Top of Supplied entries

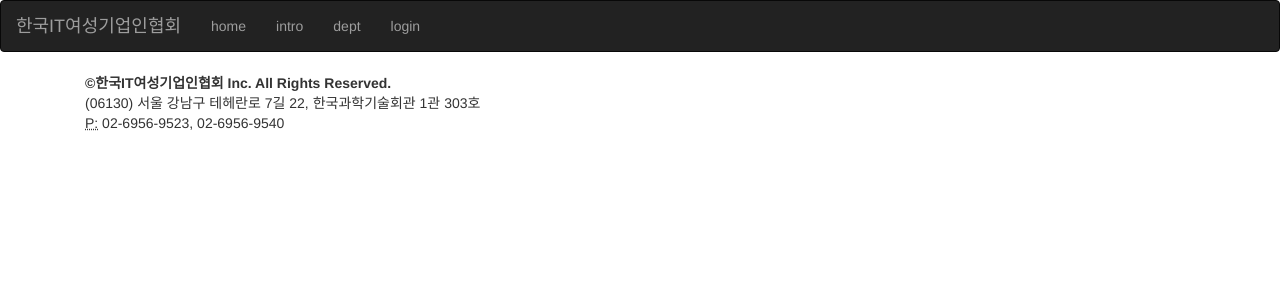
Repository: minho00123/sw-professional-training
Page: http://localhost/sts05/WEB-INF/views/index.jsp
These files come from the project's save history. The page is drawn as it stood at one moment and after the next save; the edit follows.
The browser window is 1280 px wide. The pictures show the whole page.
The page is served by Tomcat 9. Nobody is signed in. The template is opened directly, without the code that normally fills it, so the values that code supplies are empty.

Above is the page before, as saved 2025-05-19 03:43:02.

After the next save:
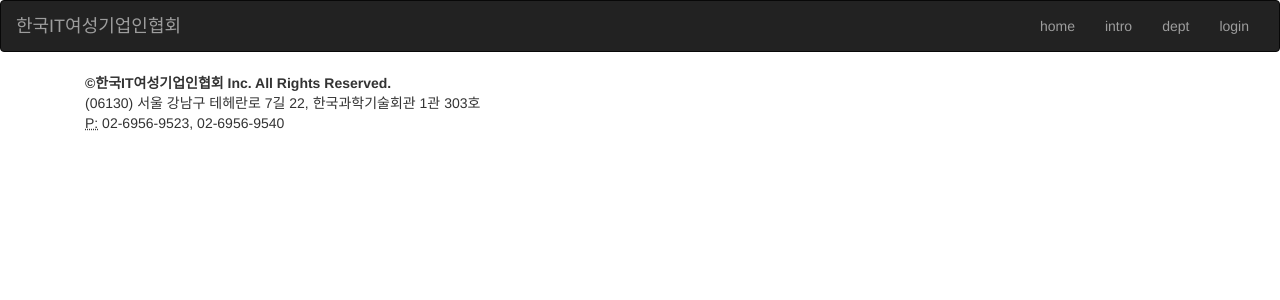
Saved 96 s later.
--- a/stsWorkspace/sts05/src/main/webapp/WEB-INF/views/index.jsp
+++ b/stsWorkspace/sts05/src/main/webapp/WEB-INF/views/index.jsp
@@ -30,7 +30,7 @@
 			</div>
 			<div class="collapse navbar-collapse"
 				id="bs-example-navbar-collapse-1">
-				<ul class="nav navbar-nav">
+				<ul class="nav navbar-nav navbar-right">
 					<li><a href="${pageContext.request.contextPath }/">home</a></li>
 					<li><a href="${pageContext.request.contextPath }/intro">intro</a></li>
 					<li><a href="${pageContext.request.contextPath }/dept/list">dept</a></li>
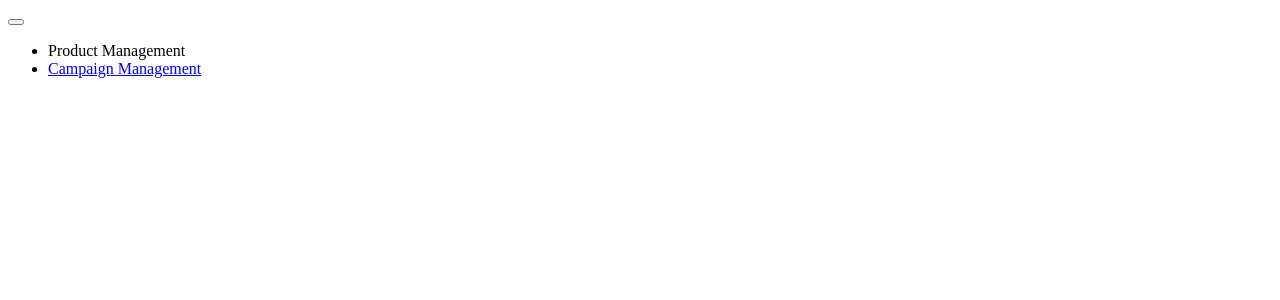
Repository: inglebhavin98/flashsale-management
Page: / (app in flash-commerce/)
An editor plug-in stored every save of this project. The page is shown before and after the next save, followed by the edit.
The browser window is 1280 px wide. The pictures show the whole page.
The project was rebuilt for these pictures with package versions that can differ from the ones it lists, and the page was loaded fresh each time.

Above is the page before, as saved 2022-01-10 13:11:51.

After the next save:
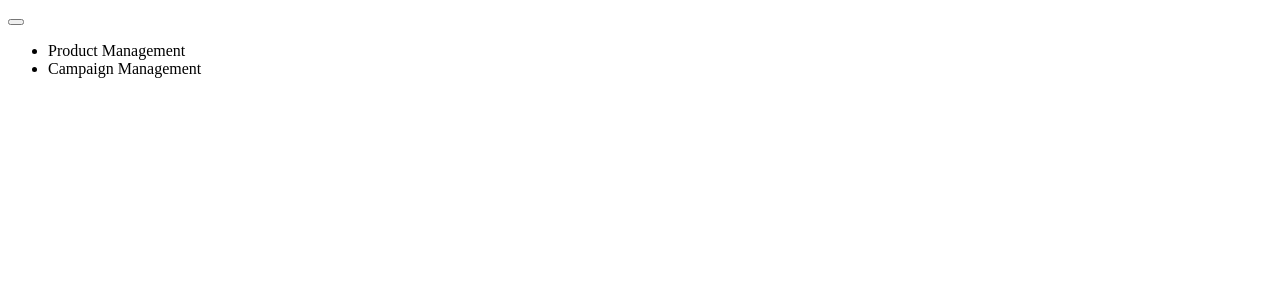
Saved 64 s later.
--- a/flash-commerce/src/components/Header.js
+++ b/flash-commerce/src/components/Header.js
@@ -34,7 +34,11 @@ export const Header = () => {
               </NavLink>
             </NavItem>
             <NavItem>
-              <NavLink href="https://github.com/reactstrap/reactstrap">
+              <NavLink
+                onClick={() => {
+                  console.log("test");
+                }}
+              >
                 Campaign Management
               </NavLink>
             </NavItem>
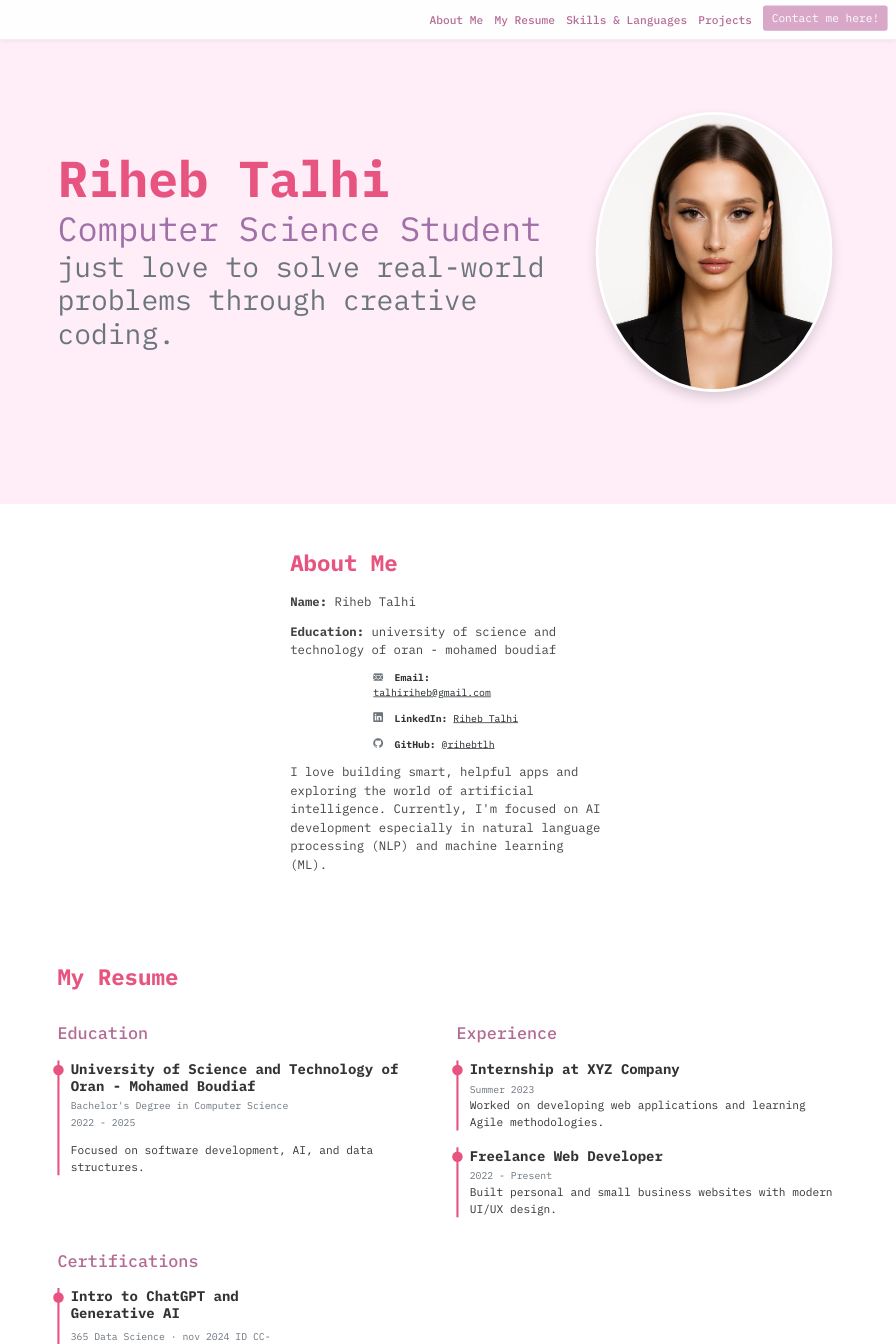
Repository: rihebtlh/portfolio
Page: new.html
The author's editor kept a copy of each file at every save. The page is drawn from the files as they stood at one save, then again after the next save.
The browser window is 1280 px wide. The pictures show the part of the page from y = 0 to 1920 px (the page is 4337 px tall before and 6145 px after), at 70% of full size.

Above is the page before, as saved 2025-07-02 17:43:47.

After the next save:
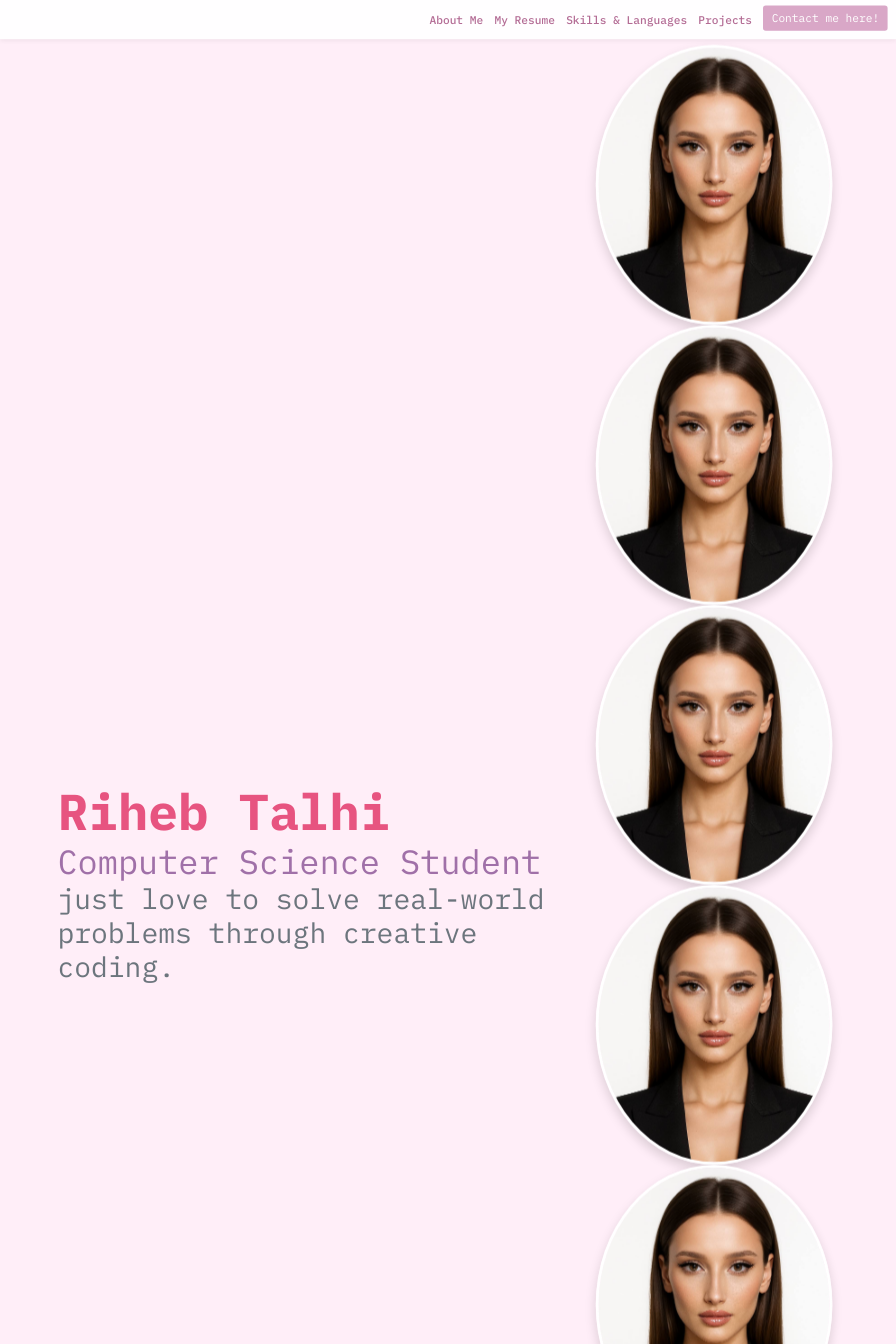
Saved 8 s later.
--- a/new.html
+++ b/new.html
@@ -170,7 +170,12 @@
             <div class="display-6 text-muted">just love to solve real-world problems through creative coding.</div>
             </h1>
         </div>
-        <div class="col-md-4 text-center d-none d-md-block">
+        <div class="col-md-4 text-center d-none d-md-block"><img src="/assets/pic.jpg" alt="Your photo" class="img-fluid rounded-circle shadow floating" style="max-height: 400px;">
+<img src="/assets/pic.jpg" alt="Your photo" class="img-fluid rounded-circle shadow floating" style="max-height: 400px;">
+<img src="/assets/pic.jpg" alt="Your photo" class="img-fluid rounded-circle shadow floating" style="max-height: 400px;">
+<img src="/assets/pic.jpg" alt="Your photo" class="img-fluid rounded-circle shadow floating" style="max-height: 400px;">
+<img src="/assets/pic.jpg" alt="Your photo" class="img-fluid rounded-circle shadow floating" style="max-height: 400px;">
+
             <img src="/assets/pic.jpg" alt="Your photo" class="img-fluid rounded-circle shadow" style="max-height: 400px;">
             </span>
         </div>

Bottom of Supplied entries

| Goal of the exercise |
What is needed is a verbatim copy of the material, minus its pictures.

| Output of the task |
Repository: minho00123/sw-professional-training
Page: http://localhost/sts05/WEB-INF/views/index.jsp
These files come from the project's save history. The page is drawn as it stood at one moment and after the next save; the edit follows.
The browser window is 1280 px wide. The pictures show the whole page.
The page is served by Tomcat 9. Nobody is signed in. The template is opened directly, without the code that normally fills it, so the values that code supplies are empty.

Above is the page before, as saved 2025-05-19 03:43:02.

After the next save:
Saved 96 s later.
--- a/stsWorkspace/sts05/src/main/webapp/WEB-INF/views/index.jsp
+++ b/stsWorkspace/sts05/src/main/webapp/WEB-INF/views/index.jsp
@@ -30,7 +30,7 @@
 			</div>
 			<div class="collapse navbar-collapse"
 				id="bs-example-navbar-collapse-1">
-				<ul class="nav navbar-nav">
+				<ul class="nav navbar-nav navbar-right">
 					<li><a href="${pageContext.request.contextPath }/">home</a></li>
 					<li><a href="${pageContext.request.contextPath }/intro">intro</a></li>
 					<li><a href="${pageContext.request.contextPath }/dept/list">dept</a></li>
Repository: inglebhavin98/flashsale-management
Page: / (app in flash-commerce/)
An editor plug-in stored every save of this project. The page is shown before and after the next save, followed by the edit.
The browser window is 1280 px wide. The pictures show the whole page.
The project was rebuilt for these pictures with package versions that can differ from the ones it lists, and the page was loaded fresh each time.

Above is the page before, as saved 2022-01-10 13:11:51.

After the next save:
Saved 64 s later.
--- a/flash-commerce/src/components/Header.js
+++ b/flash-commerce/src/components/Header.js
@@ -34,7 +34,11 @@ export const Header = () => {
               </NavLink>
             </NavItem>
             <NavItem>
-              <NavLink href="https://github.com/reactstrap/reactstrap">
+              <NavLink
+                onClick={() => {
+                  console.log("test");
+                }}
+              >
                 Campaign Management
               </NavLink>
             </NavItem>
Repository: rihebtlh/portfolio
Page: new.html
The author's editor kept a copy of each file at every save. The page is drawn from the files as they stood at one save, then again after the next save.
The browser window is 1280 px wide. The pictures show the part of the page from y = 0 to 1920 px (the page is 4337 px tall before and 6145 px after), at 70% of full size.

Above is the page before, as saved 2025-07-02 17:43:47.

After the next save:
Saved 8 s later.
--- a/new.html
+++ b/new.html
@@ -170,7 +170,12 @@
             <div class="display-6 text-muted">just love to solve real-world problems through creative coding.</div>
             </h1>
         </div>
-        <div class="col-md-4 text-center d-none d-md-block">
+        <div class="col-md-4 text-center d-none d-md-block"><img src="/assets/pic.jpg" alt="Your photo" class="img-fluid rounded-circle shadow floating" style="max-height: 400px;">
+<img src="/assets/pic.jpg" alt="Your photo" class="img-fluid rounded-circle shadow floating" style="max-height: 400px;">
+<img src="/assets/pic.jpg" alt="Your photo" class="img-fluid rounded-circle shadow floating" style="max-height: 400px;">
+<img src="/assets/pic.jpg" alt="Your photo" class="img-fluid rounded-circle shadow floating" style="max-height: 400px;">
+<img src="/assets/pic.jpg" alt="Your photo" class="img-fluid rounded-circle shadow floating" style="max-height: 400px;">
+
             <img src="/assets/pic.jpg" alt="Your photo" class="img-fluid rounded-circle shadow" style="max-height: 400px;">
             </span>
         </div>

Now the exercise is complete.